Material to process
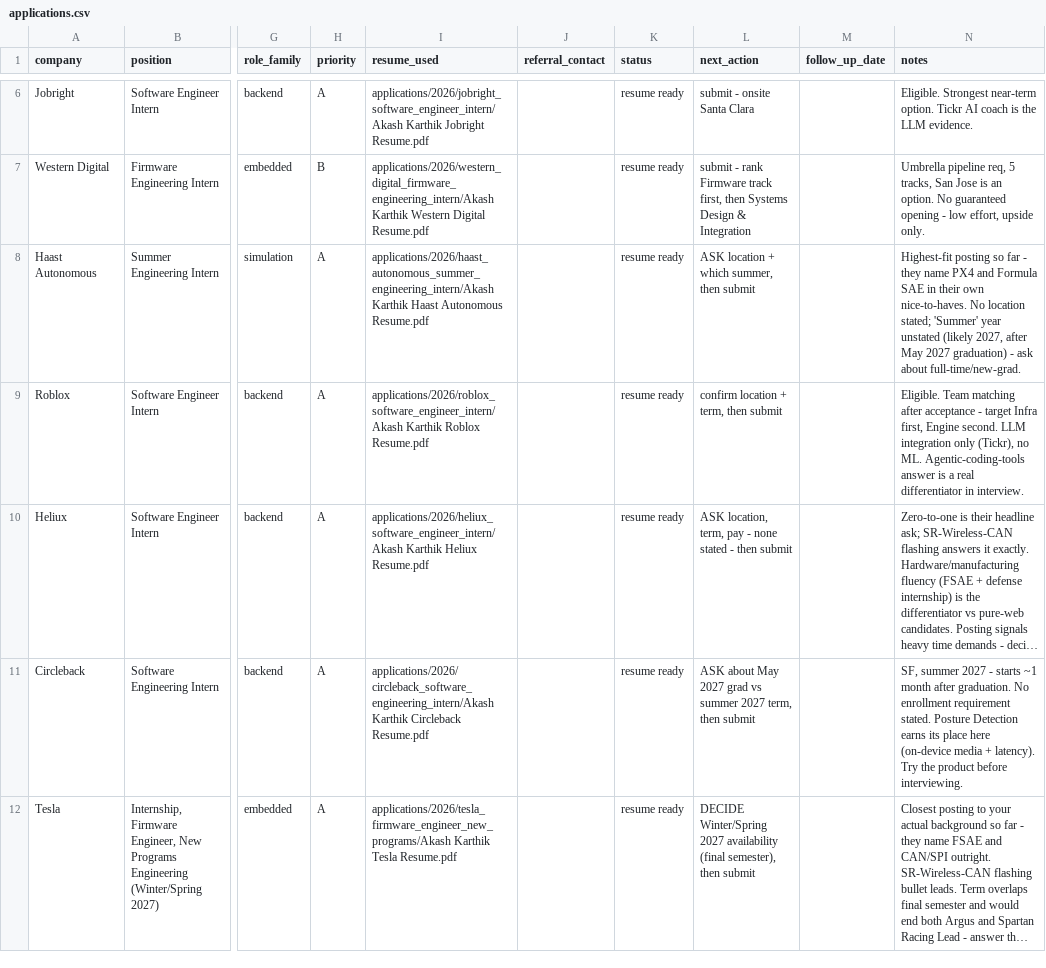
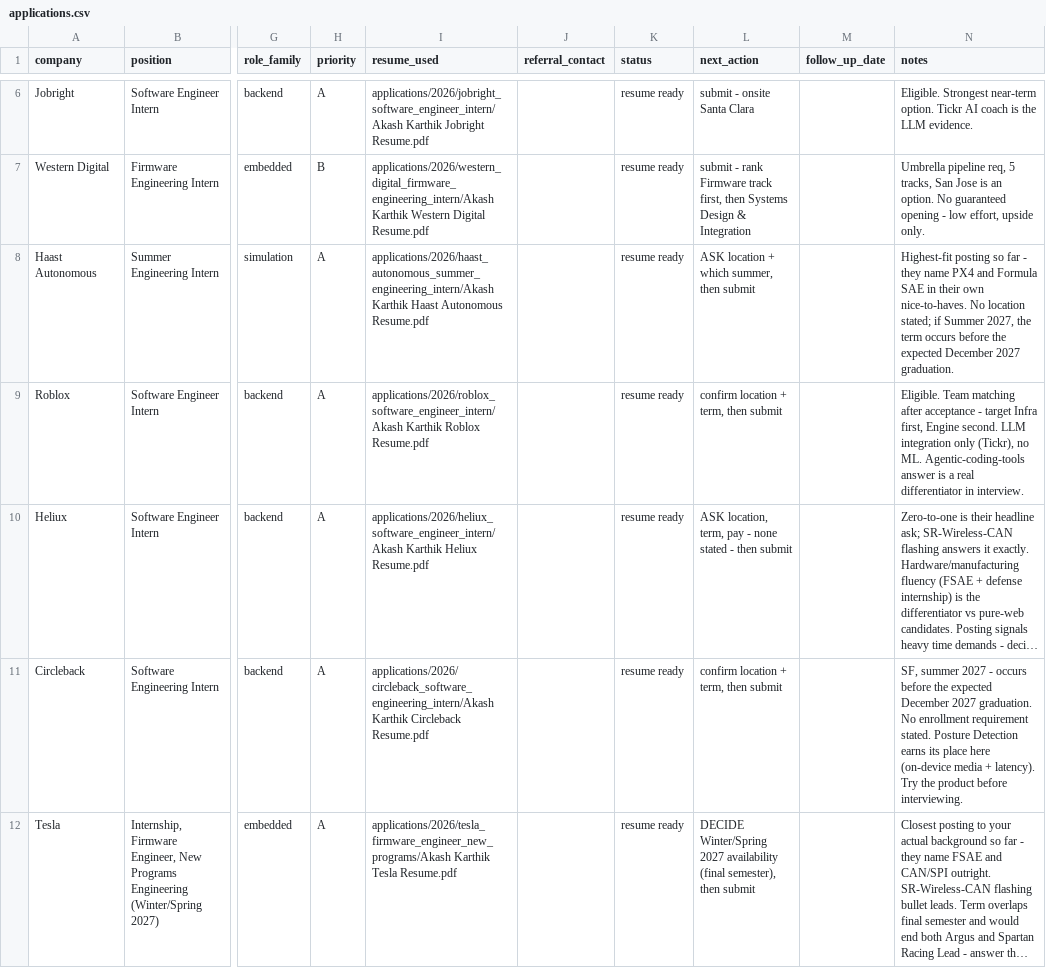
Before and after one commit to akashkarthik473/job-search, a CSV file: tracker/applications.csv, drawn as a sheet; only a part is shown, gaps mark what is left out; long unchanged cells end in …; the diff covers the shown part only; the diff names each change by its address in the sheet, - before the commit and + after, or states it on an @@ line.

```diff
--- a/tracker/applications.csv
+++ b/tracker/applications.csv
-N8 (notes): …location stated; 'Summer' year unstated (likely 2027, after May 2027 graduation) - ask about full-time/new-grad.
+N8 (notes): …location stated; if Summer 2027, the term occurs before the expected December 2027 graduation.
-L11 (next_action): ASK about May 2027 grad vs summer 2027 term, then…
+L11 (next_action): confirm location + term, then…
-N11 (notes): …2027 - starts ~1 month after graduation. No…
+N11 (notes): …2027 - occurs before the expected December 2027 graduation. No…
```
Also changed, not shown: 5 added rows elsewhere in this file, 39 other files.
...
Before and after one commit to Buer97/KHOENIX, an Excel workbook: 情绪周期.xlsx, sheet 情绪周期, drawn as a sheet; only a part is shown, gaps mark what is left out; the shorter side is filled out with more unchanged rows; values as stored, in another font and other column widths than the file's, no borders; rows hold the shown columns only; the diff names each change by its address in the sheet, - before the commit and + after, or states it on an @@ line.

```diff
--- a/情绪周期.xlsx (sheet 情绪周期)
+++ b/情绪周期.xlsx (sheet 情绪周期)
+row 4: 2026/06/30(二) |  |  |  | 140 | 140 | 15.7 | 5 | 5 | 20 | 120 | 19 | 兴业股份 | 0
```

What to produce
Which lines of the data hold the string "other"? Return each of them.

Response to the task
Also changed, not shown: 5 added rows elsewhere in this file, 39 other files.
Before and after one commit to Buer97/KHOENIX, an Excel workbook: 情绪周期.xlsx, sheet 情绪周期, drawn as a sheet; only a part is shown, gaps mark what is left out; the shorter side is filled out with more unchanged rows; values as stored, in another font and other column widths than the file's, no borders; rows hold the shown columns only; the diff names each change by its address in the sheet, - before the commit and + after, or states it on an @@ line.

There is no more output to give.